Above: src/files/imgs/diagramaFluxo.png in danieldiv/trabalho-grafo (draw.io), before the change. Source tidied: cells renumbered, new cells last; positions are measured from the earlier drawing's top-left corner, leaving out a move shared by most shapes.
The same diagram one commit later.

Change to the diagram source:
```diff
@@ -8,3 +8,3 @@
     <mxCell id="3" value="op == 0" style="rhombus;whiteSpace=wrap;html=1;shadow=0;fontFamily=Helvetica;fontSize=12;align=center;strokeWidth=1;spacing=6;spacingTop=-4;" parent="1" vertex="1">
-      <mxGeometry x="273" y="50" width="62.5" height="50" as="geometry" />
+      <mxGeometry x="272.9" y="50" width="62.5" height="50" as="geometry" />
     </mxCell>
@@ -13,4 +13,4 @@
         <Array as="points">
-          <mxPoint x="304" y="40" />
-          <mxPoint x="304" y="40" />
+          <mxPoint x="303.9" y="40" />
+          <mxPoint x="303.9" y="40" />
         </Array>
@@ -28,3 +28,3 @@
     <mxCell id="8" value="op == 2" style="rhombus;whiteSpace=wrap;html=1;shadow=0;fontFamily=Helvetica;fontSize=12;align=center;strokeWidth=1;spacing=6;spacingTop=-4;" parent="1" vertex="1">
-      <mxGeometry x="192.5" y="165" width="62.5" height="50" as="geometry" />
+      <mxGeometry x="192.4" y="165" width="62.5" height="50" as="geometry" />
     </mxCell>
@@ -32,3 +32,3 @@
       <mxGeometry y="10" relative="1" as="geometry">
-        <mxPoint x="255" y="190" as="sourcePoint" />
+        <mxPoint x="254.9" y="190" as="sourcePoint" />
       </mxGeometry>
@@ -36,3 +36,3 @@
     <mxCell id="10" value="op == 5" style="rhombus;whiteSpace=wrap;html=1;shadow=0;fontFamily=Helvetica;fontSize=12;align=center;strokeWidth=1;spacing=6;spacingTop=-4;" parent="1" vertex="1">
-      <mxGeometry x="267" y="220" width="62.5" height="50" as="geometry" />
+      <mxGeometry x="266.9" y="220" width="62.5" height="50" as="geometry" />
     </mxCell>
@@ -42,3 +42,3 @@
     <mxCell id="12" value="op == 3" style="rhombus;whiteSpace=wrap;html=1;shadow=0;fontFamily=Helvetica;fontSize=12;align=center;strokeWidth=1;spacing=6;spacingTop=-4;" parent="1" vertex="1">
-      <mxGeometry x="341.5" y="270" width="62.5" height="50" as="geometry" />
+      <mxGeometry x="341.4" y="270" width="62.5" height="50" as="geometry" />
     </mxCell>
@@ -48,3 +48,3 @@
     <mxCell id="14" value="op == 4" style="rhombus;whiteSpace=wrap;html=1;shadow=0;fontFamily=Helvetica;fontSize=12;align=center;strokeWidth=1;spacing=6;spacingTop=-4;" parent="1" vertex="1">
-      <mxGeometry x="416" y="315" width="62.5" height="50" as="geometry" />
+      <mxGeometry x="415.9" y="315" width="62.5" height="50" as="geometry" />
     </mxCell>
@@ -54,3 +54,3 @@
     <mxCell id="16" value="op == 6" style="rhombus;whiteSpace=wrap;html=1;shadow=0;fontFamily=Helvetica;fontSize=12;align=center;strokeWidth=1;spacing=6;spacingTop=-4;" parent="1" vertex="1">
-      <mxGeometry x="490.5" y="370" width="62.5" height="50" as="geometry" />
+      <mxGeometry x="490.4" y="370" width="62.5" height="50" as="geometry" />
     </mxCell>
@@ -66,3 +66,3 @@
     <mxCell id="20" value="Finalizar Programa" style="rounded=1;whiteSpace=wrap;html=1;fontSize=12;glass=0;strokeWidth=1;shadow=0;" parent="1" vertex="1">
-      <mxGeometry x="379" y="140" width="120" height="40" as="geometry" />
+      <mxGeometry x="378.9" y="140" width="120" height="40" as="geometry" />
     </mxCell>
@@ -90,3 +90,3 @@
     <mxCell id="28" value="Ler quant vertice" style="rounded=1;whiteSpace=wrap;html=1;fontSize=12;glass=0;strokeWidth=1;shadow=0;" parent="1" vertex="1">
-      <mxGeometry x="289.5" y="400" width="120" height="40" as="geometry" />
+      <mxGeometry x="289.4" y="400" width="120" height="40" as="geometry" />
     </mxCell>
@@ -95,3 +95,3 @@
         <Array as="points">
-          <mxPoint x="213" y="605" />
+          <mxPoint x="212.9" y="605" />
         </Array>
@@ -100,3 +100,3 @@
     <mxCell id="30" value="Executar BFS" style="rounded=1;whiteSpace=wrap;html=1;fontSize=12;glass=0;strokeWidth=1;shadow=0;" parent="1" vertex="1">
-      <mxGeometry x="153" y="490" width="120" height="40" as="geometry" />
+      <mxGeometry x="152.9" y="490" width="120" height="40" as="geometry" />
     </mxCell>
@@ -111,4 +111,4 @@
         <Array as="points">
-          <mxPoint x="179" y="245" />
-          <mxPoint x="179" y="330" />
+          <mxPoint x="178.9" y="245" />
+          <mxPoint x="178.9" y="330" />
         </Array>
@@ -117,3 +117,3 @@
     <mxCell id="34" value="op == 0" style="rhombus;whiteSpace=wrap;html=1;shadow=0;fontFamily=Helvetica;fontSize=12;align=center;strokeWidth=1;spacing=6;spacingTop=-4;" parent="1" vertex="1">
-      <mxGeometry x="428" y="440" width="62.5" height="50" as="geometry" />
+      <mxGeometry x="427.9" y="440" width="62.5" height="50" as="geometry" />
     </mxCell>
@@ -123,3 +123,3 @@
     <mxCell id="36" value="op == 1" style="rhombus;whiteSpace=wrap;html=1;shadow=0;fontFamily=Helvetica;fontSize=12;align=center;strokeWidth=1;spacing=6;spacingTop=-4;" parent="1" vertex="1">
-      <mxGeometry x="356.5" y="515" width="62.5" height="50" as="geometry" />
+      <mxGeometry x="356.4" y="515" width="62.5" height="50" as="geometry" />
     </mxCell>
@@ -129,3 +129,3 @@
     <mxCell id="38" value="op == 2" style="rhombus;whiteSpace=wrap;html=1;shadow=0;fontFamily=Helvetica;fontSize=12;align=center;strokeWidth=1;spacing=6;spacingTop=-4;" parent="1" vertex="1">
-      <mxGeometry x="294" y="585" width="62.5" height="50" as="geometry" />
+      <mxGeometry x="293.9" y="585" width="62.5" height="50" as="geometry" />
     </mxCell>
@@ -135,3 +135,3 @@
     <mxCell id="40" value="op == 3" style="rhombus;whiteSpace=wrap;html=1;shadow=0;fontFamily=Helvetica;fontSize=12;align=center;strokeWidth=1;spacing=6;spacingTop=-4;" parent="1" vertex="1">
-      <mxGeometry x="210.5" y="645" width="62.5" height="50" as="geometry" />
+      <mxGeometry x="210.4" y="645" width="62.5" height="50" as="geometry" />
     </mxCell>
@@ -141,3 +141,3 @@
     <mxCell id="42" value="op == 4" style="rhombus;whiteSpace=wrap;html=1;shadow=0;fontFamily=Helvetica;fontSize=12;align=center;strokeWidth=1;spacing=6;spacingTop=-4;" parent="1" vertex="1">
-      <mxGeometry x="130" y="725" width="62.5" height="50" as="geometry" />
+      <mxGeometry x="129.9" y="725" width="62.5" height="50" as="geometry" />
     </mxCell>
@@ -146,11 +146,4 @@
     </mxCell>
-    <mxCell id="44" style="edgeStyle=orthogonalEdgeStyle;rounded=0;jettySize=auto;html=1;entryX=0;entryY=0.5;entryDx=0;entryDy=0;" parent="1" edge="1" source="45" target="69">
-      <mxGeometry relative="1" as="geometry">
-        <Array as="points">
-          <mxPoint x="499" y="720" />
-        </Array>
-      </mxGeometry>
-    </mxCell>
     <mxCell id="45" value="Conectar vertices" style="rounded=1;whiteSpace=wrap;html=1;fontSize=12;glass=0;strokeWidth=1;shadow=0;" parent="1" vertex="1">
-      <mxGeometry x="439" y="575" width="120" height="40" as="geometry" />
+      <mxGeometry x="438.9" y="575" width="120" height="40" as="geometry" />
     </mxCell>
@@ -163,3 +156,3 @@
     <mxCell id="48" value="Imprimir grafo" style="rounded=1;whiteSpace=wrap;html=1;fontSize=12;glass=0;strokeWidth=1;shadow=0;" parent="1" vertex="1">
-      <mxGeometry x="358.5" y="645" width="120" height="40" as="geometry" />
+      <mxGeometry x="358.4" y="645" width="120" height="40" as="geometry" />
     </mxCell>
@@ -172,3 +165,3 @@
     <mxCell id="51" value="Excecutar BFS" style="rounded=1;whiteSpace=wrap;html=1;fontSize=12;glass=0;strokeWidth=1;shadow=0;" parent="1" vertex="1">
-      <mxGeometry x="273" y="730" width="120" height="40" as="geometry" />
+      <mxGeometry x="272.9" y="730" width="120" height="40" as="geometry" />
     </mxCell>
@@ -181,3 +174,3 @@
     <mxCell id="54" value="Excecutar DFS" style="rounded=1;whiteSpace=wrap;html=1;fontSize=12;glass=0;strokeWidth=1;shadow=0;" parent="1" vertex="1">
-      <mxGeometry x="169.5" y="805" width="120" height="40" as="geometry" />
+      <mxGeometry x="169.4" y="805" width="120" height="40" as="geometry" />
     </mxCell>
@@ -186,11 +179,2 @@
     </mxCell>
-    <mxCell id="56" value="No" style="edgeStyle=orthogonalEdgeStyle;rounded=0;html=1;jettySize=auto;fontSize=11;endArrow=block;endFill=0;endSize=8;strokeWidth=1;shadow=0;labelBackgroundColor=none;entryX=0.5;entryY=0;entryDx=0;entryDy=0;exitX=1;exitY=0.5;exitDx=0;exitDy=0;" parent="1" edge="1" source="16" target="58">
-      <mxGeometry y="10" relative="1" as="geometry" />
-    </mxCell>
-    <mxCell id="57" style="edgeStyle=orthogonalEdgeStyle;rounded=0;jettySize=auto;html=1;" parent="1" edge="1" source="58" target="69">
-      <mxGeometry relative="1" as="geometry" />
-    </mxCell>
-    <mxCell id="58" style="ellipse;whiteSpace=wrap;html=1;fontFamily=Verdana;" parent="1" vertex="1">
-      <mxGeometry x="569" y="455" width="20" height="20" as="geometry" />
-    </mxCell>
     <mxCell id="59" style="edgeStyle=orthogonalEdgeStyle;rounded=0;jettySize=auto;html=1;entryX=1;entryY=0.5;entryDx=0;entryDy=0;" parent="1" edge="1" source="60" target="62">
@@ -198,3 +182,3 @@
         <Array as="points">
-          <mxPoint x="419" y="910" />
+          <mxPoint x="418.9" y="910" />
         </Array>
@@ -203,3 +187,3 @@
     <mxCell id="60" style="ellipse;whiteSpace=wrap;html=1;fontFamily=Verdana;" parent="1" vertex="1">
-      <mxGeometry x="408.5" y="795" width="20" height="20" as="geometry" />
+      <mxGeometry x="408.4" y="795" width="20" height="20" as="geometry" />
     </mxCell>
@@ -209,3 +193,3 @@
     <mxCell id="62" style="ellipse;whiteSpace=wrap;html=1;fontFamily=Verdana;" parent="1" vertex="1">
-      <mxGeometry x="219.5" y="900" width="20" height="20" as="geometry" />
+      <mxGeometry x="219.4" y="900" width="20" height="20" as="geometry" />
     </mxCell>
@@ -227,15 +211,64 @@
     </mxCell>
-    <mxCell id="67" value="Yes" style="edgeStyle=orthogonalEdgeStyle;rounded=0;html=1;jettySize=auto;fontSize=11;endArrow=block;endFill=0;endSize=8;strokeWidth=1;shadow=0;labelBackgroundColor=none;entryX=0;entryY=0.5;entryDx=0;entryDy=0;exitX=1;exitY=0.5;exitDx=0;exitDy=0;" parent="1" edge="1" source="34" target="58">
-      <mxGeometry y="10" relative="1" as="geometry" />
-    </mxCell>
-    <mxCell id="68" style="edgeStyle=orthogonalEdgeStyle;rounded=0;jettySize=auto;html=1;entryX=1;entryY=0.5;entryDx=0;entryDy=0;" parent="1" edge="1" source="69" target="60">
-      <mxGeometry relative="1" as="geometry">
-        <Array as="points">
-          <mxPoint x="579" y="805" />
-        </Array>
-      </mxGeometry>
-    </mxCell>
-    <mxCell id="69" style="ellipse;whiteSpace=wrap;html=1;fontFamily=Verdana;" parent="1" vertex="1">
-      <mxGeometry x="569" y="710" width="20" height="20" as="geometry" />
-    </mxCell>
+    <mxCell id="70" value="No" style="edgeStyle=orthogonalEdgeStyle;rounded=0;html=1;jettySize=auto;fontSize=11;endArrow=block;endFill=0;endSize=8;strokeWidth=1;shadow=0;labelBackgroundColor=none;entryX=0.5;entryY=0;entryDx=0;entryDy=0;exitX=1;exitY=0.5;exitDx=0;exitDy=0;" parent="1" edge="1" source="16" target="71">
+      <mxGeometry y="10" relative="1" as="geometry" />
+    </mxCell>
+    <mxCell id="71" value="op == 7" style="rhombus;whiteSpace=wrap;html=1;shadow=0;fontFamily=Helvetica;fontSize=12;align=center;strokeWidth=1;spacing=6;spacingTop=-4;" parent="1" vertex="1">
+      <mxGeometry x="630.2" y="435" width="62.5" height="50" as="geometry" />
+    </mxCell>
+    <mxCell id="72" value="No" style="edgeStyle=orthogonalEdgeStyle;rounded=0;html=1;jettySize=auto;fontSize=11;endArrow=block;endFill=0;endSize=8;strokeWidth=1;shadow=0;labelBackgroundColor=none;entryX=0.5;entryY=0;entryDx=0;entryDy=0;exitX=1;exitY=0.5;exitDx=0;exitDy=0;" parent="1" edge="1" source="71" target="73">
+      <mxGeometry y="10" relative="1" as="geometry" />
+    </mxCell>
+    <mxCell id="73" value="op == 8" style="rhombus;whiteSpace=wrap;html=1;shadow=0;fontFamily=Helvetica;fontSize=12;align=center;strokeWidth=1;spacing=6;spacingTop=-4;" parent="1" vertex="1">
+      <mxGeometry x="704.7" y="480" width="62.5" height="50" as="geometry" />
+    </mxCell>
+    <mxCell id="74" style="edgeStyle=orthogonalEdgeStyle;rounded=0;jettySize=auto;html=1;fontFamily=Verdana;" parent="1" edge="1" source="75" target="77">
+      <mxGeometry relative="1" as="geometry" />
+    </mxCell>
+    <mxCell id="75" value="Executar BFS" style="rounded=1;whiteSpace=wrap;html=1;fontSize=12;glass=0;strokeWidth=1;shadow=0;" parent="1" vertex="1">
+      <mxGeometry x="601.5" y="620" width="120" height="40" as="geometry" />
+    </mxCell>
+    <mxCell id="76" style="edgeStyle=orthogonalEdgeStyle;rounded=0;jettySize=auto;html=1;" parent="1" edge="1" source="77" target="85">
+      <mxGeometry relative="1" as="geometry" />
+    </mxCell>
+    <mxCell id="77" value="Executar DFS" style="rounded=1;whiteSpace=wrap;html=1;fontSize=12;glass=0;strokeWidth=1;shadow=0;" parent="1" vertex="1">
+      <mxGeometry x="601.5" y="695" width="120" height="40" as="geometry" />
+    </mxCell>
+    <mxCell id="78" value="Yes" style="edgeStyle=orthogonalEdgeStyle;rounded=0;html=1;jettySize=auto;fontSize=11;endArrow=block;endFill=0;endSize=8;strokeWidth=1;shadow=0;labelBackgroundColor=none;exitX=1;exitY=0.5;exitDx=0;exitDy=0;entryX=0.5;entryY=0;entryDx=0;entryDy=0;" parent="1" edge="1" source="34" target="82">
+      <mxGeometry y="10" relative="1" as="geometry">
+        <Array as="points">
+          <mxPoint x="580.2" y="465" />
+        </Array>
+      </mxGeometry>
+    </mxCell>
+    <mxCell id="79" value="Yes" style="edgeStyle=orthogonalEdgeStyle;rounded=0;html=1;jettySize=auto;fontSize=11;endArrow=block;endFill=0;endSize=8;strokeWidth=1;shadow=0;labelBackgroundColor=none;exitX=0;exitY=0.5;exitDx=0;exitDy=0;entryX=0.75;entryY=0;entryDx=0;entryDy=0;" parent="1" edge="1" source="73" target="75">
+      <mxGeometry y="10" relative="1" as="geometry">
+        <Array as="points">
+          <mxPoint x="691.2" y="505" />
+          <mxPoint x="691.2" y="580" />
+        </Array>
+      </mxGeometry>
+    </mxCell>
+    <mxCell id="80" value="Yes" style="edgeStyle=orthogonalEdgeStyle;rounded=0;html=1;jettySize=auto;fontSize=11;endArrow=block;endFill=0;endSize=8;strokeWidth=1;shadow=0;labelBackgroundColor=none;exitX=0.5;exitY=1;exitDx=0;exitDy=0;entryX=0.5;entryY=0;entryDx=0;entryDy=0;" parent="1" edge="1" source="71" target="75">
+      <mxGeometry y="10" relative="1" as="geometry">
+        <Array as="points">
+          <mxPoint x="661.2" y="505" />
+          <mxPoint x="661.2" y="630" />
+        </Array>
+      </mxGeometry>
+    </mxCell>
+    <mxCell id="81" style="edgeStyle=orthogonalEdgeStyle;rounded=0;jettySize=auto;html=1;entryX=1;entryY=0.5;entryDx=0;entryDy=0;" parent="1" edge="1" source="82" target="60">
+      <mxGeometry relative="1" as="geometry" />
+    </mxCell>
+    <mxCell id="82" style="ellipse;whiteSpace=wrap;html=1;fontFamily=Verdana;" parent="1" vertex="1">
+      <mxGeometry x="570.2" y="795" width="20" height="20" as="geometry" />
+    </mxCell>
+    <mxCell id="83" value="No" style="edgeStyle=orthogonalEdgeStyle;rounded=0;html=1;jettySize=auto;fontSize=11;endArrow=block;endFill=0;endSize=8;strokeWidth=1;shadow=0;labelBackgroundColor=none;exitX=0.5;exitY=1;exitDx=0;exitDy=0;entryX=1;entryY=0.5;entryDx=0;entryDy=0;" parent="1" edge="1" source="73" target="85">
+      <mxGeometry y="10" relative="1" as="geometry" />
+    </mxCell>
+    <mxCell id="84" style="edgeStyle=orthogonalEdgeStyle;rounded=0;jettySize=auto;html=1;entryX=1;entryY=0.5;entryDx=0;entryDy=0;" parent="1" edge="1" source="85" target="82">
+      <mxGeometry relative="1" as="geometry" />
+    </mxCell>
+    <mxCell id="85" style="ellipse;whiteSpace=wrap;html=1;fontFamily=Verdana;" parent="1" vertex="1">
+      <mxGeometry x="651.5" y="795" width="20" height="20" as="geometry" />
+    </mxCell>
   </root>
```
------------
Task to complete: Within the entries, find all lines holding "Excecutar" and copy each one.

Exercise solution:
     <mxCell id="51" value="Excecutar BFS" style="rounded=1;whiteSpace=wrap;html=1;fontSize=12;glass=0;strokeWidth=1;shadow=0;" parent="1" vertex="1">
     <mxCell id="54" value="Excecutar DFS" style="rounded=1;whiteSpace=wrap;html=1;fontSize=12;glass=0;strokeWidth=1;shadow=0;" parent="1" vertex="1">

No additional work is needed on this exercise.